RESEARCH IN VETERINARY SCIENCE, vol.93, no.2, pp.1001-1005, 2012 (SCI-Expanded) identifier identifier identifier

  • Publication Type: Article / Article
  • Volume: 93 Issue: 2
  • Publication Date: 2012
  • Doi Number: 10.1016/j.rvsc.2011.10.023
  • Journal Indexes: Science Citation Index Expanded (SCI-EXPANDED), Scopus
  • Page Numbers: pp.1001-1005
  • Keywords: Electromagnetic field, Testicular function, Testicular structure, Testosterone, Growing rat, MICROWAVE EXPOSURE, MAGNETIC-FIELD, 60 HZ, STRAND BREAKS, CELL PHONE, GERM-CELL, MELATONIN, BODY, SPERMATOGENESIS, RADIATION
  • Ondokuz Mayıs University Affiliated: Yes


The aim of our study was to evaluate the possible effects of whole-body electromagnetic field (EMF) exposure on reproduction in growing male rats. Male albino Wistar rats (2 days old) were exposed to EMF 1800 and 900 MHz for 2 h continuously per day for 90 days. Sham control was kept under similar conditions except that the field was not applied for the same period. After blood samples were collected, the animals were sacrificed 24 h after the last exposure and the tissues of interest were harvested. The mean plasma total testosterone showed similarity among the two study groups and was significantly higher than the sham control rats.

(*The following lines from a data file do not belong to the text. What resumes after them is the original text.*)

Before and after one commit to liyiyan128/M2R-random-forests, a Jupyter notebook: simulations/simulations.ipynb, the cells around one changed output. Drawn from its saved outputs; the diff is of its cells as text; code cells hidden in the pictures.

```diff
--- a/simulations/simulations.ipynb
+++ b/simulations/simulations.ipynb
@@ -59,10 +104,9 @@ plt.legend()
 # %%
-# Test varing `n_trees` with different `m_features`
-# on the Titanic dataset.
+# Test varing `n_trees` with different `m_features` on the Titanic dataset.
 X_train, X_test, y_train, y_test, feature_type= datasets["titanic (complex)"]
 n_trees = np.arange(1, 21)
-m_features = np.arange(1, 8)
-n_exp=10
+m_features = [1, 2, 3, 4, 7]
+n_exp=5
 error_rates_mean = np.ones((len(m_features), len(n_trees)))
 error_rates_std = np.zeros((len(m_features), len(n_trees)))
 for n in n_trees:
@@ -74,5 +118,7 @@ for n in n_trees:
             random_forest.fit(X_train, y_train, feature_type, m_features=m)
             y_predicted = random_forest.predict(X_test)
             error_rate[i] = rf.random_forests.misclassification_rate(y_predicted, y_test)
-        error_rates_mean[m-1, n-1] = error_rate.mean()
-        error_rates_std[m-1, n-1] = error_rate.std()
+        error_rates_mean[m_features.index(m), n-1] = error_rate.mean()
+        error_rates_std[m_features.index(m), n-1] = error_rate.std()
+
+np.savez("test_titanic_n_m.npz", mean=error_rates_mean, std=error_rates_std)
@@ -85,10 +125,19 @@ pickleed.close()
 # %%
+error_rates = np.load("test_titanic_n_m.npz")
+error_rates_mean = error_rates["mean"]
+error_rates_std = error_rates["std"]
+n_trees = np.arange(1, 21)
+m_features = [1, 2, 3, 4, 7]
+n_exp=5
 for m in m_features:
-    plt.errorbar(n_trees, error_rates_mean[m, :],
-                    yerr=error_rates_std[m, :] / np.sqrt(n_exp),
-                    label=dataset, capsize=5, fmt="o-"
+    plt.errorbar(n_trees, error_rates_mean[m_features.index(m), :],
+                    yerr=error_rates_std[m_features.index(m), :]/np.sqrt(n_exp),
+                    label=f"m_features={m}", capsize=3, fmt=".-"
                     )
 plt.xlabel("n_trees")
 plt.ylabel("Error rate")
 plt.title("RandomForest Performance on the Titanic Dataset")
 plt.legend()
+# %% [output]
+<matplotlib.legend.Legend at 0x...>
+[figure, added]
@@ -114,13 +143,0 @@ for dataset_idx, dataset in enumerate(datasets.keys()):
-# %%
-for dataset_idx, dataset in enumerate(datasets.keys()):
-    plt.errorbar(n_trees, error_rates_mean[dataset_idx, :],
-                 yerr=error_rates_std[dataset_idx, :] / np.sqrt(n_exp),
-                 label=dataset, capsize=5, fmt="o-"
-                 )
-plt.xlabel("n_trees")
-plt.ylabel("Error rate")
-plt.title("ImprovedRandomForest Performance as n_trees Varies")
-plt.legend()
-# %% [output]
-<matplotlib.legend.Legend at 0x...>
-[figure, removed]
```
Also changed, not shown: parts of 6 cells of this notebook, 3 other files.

The percentage of epididymal sperm motility was significantly higher in the 1800 MHz group (P < 0.05). The morphologically normal spermatozoa rates were higher and the tail abnormality and total percentage abnormalities were lower in the 900 MHz group (P < 0.05). Histopathologic parameters in the 1800 MHz group were significantly higher (P < 0.05). In conclusion, the present study indicated that exposure to electromagnetic wave caused an increase in testosterone level, epididymal sperm motility (forward), and normal sperm morphology of rats. As a consequences, 1800 and 900 MHz EMF could be considered to be a cause of precocious puberty in growing rats. (C) 2011 Elsevier Ltd. All rights reserved.